----- Data records

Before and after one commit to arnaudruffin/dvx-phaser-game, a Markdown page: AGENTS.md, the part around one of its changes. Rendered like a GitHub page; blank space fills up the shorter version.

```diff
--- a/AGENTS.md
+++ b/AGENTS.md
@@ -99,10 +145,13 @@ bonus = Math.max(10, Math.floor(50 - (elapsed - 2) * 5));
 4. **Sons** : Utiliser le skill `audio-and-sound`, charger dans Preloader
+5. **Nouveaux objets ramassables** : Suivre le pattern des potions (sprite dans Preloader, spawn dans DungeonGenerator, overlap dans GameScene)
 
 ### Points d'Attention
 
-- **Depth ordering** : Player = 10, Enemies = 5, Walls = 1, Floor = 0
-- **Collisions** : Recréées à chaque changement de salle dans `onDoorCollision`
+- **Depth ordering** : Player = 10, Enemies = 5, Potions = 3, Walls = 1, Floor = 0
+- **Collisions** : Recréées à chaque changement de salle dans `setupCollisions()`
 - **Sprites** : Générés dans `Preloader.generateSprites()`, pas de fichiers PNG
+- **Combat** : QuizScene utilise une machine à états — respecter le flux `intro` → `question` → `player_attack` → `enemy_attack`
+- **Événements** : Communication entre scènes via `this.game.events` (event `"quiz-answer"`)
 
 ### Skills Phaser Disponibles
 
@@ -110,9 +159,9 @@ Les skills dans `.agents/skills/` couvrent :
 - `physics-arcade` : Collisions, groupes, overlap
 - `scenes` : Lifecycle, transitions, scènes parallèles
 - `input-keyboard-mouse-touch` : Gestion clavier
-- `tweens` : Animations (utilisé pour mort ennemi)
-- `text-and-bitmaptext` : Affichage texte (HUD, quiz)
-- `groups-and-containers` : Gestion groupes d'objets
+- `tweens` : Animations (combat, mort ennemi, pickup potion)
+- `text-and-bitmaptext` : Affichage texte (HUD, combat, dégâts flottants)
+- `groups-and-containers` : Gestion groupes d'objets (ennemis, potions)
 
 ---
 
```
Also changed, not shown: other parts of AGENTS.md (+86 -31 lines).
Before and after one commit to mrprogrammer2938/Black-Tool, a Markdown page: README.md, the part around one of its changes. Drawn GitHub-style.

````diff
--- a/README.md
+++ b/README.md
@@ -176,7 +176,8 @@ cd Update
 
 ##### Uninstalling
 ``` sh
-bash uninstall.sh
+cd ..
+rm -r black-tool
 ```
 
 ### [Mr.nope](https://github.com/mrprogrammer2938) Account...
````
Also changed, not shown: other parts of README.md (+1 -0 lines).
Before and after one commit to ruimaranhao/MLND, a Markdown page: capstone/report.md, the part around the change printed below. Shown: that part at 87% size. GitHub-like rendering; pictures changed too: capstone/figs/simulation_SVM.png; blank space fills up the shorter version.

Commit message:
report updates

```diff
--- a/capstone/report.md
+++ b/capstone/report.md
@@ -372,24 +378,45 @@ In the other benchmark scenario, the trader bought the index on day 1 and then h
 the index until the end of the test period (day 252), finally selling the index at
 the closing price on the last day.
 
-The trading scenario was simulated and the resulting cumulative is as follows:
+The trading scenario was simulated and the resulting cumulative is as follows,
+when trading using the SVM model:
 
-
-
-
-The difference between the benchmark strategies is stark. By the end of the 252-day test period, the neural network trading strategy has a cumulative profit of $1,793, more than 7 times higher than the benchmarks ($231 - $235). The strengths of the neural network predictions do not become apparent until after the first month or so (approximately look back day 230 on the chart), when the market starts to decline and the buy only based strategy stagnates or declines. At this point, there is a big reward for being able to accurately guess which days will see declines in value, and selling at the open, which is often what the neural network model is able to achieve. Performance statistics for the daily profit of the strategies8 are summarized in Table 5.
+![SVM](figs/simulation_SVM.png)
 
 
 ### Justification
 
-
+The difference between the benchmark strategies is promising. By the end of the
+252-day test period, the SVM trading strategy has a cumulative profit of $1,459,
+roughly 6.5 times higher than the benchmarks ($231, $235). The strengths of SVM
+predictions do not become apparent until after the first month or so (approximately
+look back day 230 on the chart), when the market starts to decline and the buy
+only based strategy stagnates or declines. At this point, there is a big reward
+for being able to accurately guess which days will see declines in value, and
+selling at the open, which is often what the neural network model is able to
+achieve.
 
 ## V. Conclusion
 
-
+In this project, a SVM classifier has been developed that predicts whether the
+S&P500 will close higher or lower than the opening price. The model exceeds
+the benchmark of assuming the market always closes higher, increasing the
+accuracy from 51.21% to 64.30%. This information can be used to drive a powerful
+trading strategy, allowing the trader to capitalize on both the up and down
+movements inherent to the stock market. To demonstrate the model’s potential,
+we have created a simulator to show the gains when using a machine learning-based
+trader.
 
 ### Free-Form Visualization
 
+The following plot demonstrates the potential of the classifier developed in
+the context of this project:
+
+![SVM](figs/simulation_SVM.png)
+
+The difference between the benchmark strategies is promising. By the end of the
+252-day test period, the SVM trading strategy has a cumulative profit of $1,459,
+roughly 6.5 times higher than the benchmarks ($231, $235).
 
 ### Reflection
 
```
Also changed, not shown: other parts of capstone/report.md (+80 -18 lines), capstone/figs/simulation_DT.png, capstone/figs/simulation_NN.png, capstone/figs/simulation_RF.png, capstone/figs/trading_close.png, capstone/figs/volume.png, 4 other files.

----------

- _What you have to do_: Across the entries, state how many lines contain "other", giving the number only.

- _Solution to this exercise_: 4